By Shailagh Murray
Washington Post Staff Writer
Thursday, February 26, 2009 4:49 PM
Republicans criticized President Obama's first budget as a new spending bonanza that fails to address the entitlement crisis and relies overly on tax increases and new business costs to close the deficit gap.
"This is really big government," said Rep. Paul D. Ryan (R-Wis.), the ranking GOP member of the House Budget Committee.
Obama proposed a $3.55 trillion blueprint today that would raise taxes on the wealthiest Americans, trim Medicare and impose a pollution tariff on companies for excessive emissions, with the aim of cutting the federal deficit in half by the end of his first term. But Obama also is seeking a vast expansion of domestic programs, including a $634 billion "down payment" on a universal health care program.
Republicans sought to portray the revenue increases as reckless and irresponsible, given the economy's weakening state. "A $1.4 trillion tax hike is not the solution to our economic woes," said Sen. Judd Gregg (N.H.), ranking Republican on the Senate Budget Committee.

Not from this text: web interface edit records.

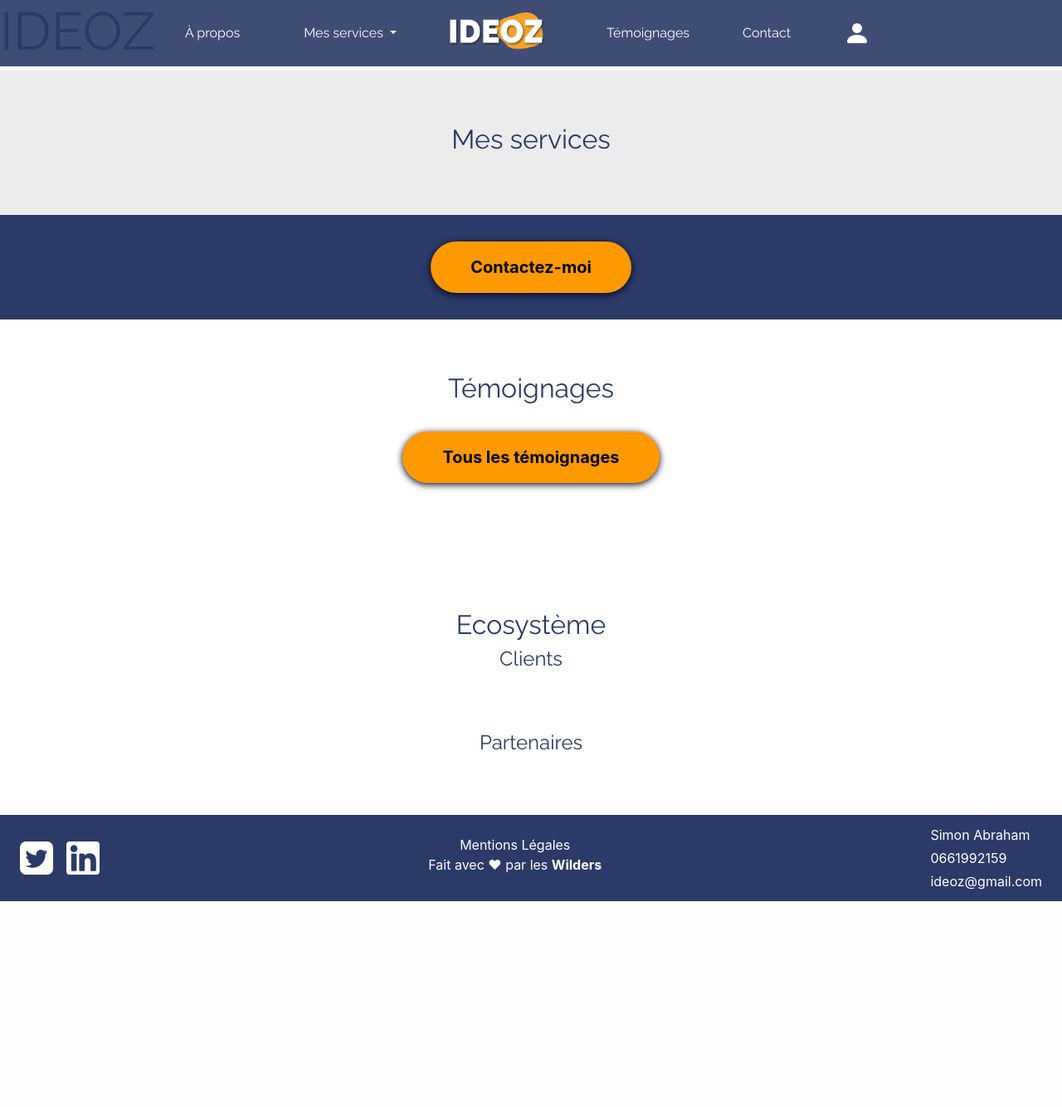
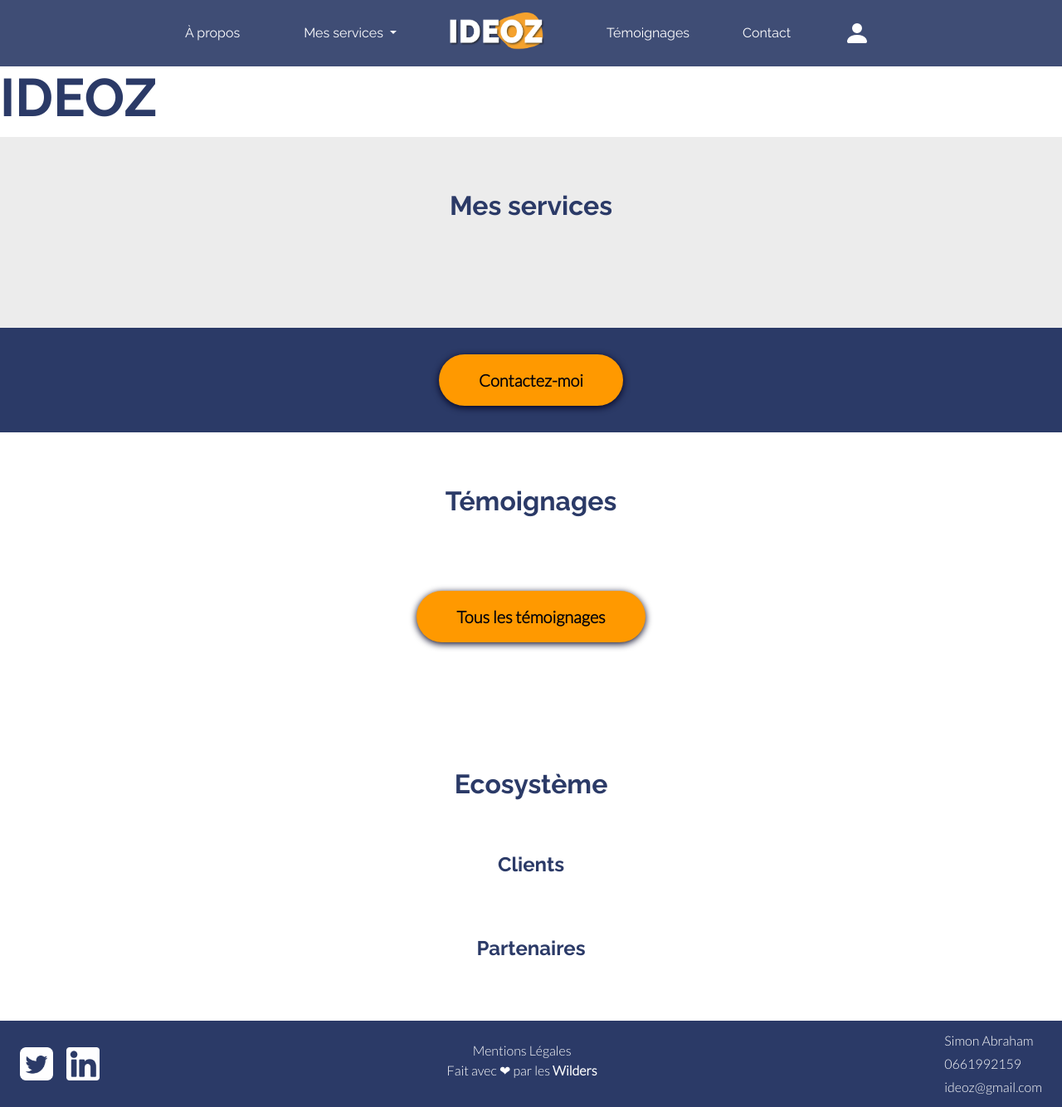
Before and after one commit to AbiEmmanuel/orleans-php-202009-project-ideoz, a Symfony app: template templates/home/index.html.twig in a window 1280 px wide. Shown: the whole page at 83% size. Before the commit the page ends 1086 px from the top, so only its background shows below. Run offline with Twig, Linux system fonts and the light colour scheme; the template is opened without the code that fills it, so the values that code supplies are empty; style sheets or scripts are compiled from the project's sources; some libraries are stand-ins or nearby versions.

Commit message:
fix bug stylesheet

```diff
--- a/assets/js/app.js
+++ b/assets/js/app.js
@@ -7,7 +7,6 @@
 
 // any CSS you import will output into a single css file (app.css in this case)
 import '../styles/app.scss';
-import '../styles/home.scss';
 
 // Need jQuery? Install it with "yarn add jquery", then uncomment to import it.
 // import $ from 'jquery';
--- a/assets/styles/home.scss
+++ b/assets/styles/home.scss
@@ -1,6 +1,4 @@
-
-@import 'variables.scss';
-@import "~bootstrap/scss/bootstrap";
+@import 'app.scss';
 
 .testimony {
     a {
--- a/assets/styles/testimony.scss
+++ b/assets/styles/testimony.scss
@@ -1,5 +1,4 @@
-@import 'variables.scss';
-@import "~bootstrap/scss/bootstrap";
+@import 'app.scss';
 
 .testimony {
     .container-fluid {
--- a/templates/base.html.twig
+++ b/templates/base.html.twig
@@ -7,7 +7,6 @@
     <meta http-equiv="X-UA-Compatible" content="ie=edge">
     <link rel="icon" type="image/png" href="{{ asset('build/images/favicon.png') }}" />
     <title>{% block title %}IDEOZ{% endblock %}</title>
-    <link rel="stylesheet" href="public/build/app.css">
     {% block stylesheets %}
         {{ encore_entry_link_tags('app') }}
     {% endblock %}
```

"If there's anything that economists on the left and the right agree on, that supply-siders, classic economists and Keynesians agree on, you don't raise taxes in a recession," said Ryan. "This budget is raising taxes in a recession."
Democrats noted that Obama's blueprint would not raise individual tax rates for nearly two years -- and even then, only the wealthiest households would take a hit. As he pledged during the campaign, Obama will seek to rescind President Bush's tax cut for households with incomes above $250,000, allowing the top individual tax rate to climb to 39 percent from the current 35 percent level when the Bush tax cut expires at the end of 2010.
Senate Budget Chairman Kent Conrad (D-N.D.) said Republicans are overlooking tax reductions in the Obama proposal, including an extension of Bush rate cuts for middle-class families; changes to the alternative minimum tax to prevent it from ensnaring the non-wealthy; and an extension of the "Make Work Pay" payroll tax credit in the stimulus bill.
Obama would tap other revenue sources, include closing business tax loopholes, limiting itemized deductions for upper-income taxpayers, and creating a "cap and trade" system that would fine companies for exceeding emission limits -- which doubles as a money raiser and a remedy for global warming. All ignited a Republican firestorm.
Democrats were somewhat muted in their response to the budget, framing it as the best Obama could do, given the heavy burden the government has assumed to help the country weather the recession, and the record deficit left behind by Bush.
The new administration "is inheriting record deficits, a doubling of the national debt, the worst recession since the Great Depression, financial market and housing crises almost unprecedented in our nation's history, 2.5 million jobs lost in just the last five months, and ongoing wars in Iraq and Afghanistan," said Conrad. "I've often thought what it must be like to be President Obama and go to work every morning facing this incredible constellation of crises."
But Republicans offered no such leeway. House Minority Leader John Boehner (R-Ohio) called the budget "a job killer" and singled out the emissions cap as especially onerous, asserting that companies would simply pass on their fines to consumers. "Let's just be honest and call it a carbon tax that will increase taxes on all Americans who drive a car, who have a job, who turn on a light switch, pure and simple," Boehner said.
Other GOP lawmakers attacked the budget's 9.3 percent increase in domestic discretionary spending. "Simply raising taxes to cover funding for unnecessary or wasteful programs is not the answer, and will only further harm our faltering economy," said Rep. Jerry Lewis (R-Calif.), ranking Republican on the House Appropriations Committee.
"I have serious concerns with this budget, which demands hardworking American families and job creators turn over more of their hard-earned money to the government to pay for unprecedented spending increases," said Senate Minority Leader Mitch McConnell (Ky.).
The proposal appeared to do little to sow the bipartisanship that Obama has cultivated since taking office. Republicans expressed disappointment that the budget left mostly unaddressed the looming fiscal threat of Social Security and Medicare. Gregg, who had been nominated to serve as Obama's Commerce secretary, delivered a clear, if measured, rebuke of the plan, for skirting the solvency question.
"I was hopeful that the calls for change would extend to the budget blueprint," said Gregg. "Unfortunately, this budget plan is once again a missed opportunity for American taxpayers -- it raises taxes on all Americans, implements massive new spending, and fails to make any tough choices to control the deficit and long-term fiscal crisis posed by the huge entitlement programs."
Some Republicans, including Ryan and Gregg, applauded Obama's bid to cut subsidies to corporate farms and apply a means test to Medicare prescription-drug premiums.
But they rejected the budget's vast new health-care investments, on grounds that the coverage gap won't be closed by money and an increased government role.
"If it's a plan to nationalize the health care system, then obviously we're not going to want to participate in that," Ryan said.